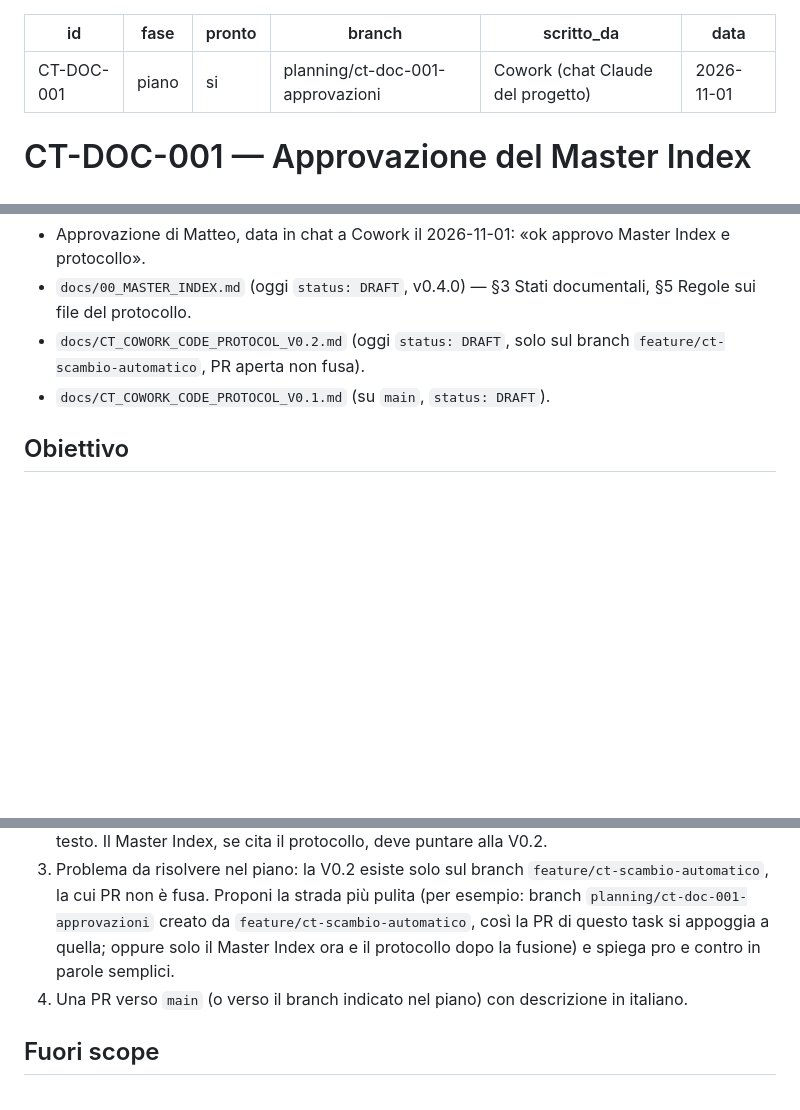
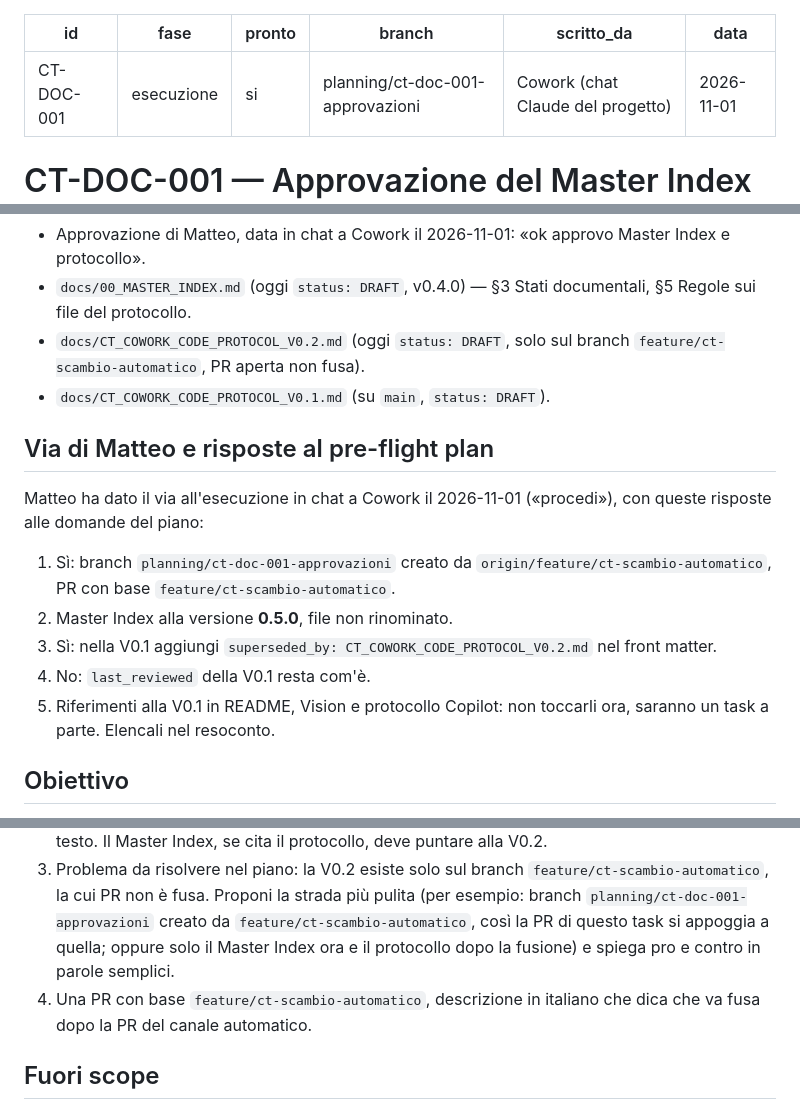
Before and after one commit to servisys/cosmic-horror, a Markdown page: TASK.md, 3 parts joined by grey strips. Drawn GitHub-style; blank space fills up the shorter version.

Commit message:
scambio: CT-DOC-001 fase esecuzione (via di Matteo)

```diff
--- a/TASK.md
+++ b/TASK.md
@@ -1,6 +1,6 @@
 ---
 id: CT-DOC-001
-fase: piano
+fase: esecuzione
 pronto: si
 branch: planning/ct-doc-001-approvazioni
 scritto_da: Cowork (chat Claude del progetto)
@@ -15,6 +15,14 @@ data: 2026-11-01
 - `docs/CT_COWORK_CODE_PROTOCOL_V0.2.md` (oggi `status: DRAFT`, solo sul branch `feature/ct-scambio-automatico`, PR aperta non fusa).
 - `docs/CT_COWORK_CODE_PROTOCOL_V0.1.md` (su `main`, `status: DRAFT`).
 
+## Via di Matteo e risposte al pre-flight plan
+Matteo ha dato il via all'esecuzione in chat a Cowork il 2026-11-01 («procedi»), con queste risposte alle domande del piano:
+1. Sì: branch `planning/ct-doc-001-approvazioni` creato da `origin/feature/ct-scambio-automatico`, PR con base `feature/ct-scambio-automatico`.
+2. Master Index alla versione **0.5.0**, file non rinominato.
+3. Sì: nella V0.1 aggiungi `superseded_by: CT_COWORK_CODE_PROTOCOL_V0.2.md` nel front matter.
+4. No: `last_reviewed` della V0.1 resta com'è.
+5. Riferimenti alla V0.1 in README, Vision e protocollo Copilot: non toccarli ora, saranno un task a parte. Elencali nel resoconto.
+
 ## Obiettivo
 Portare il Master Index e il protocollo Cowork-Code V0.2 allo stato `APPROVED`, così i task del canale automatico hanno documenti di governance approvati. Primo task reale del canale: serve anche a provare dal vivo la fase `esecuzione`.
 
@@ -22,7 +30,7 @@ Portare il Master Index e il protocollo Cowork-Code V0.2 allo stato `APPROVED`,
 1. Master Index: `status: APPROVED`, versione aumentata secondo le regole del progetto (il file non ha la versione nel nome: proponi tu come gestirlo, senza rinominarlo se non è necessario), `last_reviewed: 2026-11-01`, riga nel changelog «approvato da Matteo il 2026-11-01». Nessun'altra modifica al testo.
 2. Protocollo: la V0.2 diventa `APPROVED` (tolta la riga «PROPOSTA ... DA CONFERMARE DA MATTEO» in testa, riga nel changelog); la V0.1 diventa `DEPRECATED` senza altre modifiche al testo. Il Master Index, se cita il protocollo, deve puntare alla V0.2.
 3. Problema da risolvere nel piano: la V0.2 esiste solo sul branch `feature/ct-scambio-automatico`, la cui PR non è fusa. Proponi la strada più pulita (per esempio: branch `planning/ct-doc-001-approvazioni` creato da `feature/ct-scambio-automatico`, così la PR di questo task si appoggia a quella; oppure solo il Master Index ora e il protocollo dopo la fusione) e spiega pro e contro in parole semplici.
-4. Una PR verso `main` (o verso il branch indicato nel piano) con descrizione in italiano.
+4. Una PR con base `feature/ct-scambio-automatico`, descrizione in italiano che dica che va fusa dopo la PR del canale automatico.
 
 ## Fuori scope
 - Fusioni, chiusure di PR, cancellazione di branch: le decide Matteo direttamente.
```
══════
Make an exact copy of the records shown above, without the pictures.

Before and after one commit to servisys/cosmic-horror, a Markdown page: TASK.md, 3 parts joined by grey strips. Drawn GitHub-style; blank space fills up the shorter version.

Commit message:
scambio: CT-DOC-001 fase esecuzione (via di Matteo)

```diff
--- a/TASK.md
+++ b/TASK.md
@@ -1,6 +1,6 @@
 ---
 id: CT-DOC-001
-fase: piano
+fase: esecuzione
 pronto: si
 branch: planning/ct-doc-001-approvazioni
 scritto_da: Cowork (chat Claude del progetto)
@@ -15,6 +15,14 @@ data: 2026-11-01
 - `docs/CT_COWORK_CODE_PROTOCOL_V0.2.md` (oggi `status: DRAFT`, solo sul branch `feature/ct-scambio-automatico`, PR aperta non fusa).
 - `docs/CT_COWORK_CODE_PROTOCOL_V0.1.md` (su `main`, `status: DRAFT`).
 
+## Via di Matteo e risposte al pre-flight plan
+Matteo ha dato il via all'esecuzione in chat a Cowork il 2026-11-01 («procedi»), con queste risposte alle domande del piano:
+1. Sì: branch `planning/ct-doc-001-approvazioni` creato da `origin/feature/ct-scambio-automatico`, PR con base `feature/ct-scambio-automatico`.
+2. Master Index alla versione **0.5.0**, file non rinominato.
+3. Sì: nella V0.1 aggiungi `superseded_by: CT_COWORK_CODE_PROTOCOL_V0.2.md` nel front matter.
+4. No: `last_reviewed` della V0.1 resta com'è.
+5. Riferimenti alla V0.1 in README, Vision e protocollo Copilot: non toccarli ora, saranno un task a parte. Elencali nel resoconto.
+
 ## Obiettivo
 Portare il Master Index e il protocollo Cowork-Code V0.2 allo stato `APPROVED`, così i task del canale automatico hanno documenti di governance approvati. Primo task reale del canale: serve anche a provare dal vivo la fase `esecuzione`.
 
@@ -22,7 +30,7 @@ Portare il Master Index e il protocollo Cowork-Code V0.2 allo stato `APPROVED`,
 1. Master Index: `status: APPROVED`, versione aumentata secondo le regole del progetto (il file non ha la versione nel nome: proponi tu come gestirlo, senza rinominarlo se non è necessario), `last_reviewed: 2026-11-01`, riga nel changelog «approvato da Matteo il 2026-11-01». Nessun'altra modifica al testo.
 2. Protocollo: la V0.2 diventa `APPROVED` (tolta la riga «PROPOSTA ... DA CONFERMARE DA MATTEO» in testa, riga nel changelog); la V0.1 diventa `DEPRECATED` senza altre modifiche al testo. Il Master Index, se cita il protocollo, deve puntare alla V0.2.
 3. Problema da risolvere nel piano: la V0.2 esiste solo sul branch `feature/ct-scambio-automatico`, la cui PR non è fusa. Proponi la strada più pulita (per esempio: branch `planning/ct-doc-001-approvazioni` creato da `feature/ct-scambio-automatico`, così la PR di questo task si appoggia a quella; oppure solo il Master Index ora e il protocollo dopo la fusione) e spiega pro e contro in parole semplici.
-4. Una PR verso `main` (o verso il branch indicato nel piano) con descrizione in italiano.
+4. Una PR con base `feature/ct-scambio-automatico`, descrizione in italiano che dica che va fusa dopo la PR del canale automatico.
 
 ## Fuori scope
 - Fusioni, chiusure di PR, cancellazione di branch: le decide Matteo direttamente.
```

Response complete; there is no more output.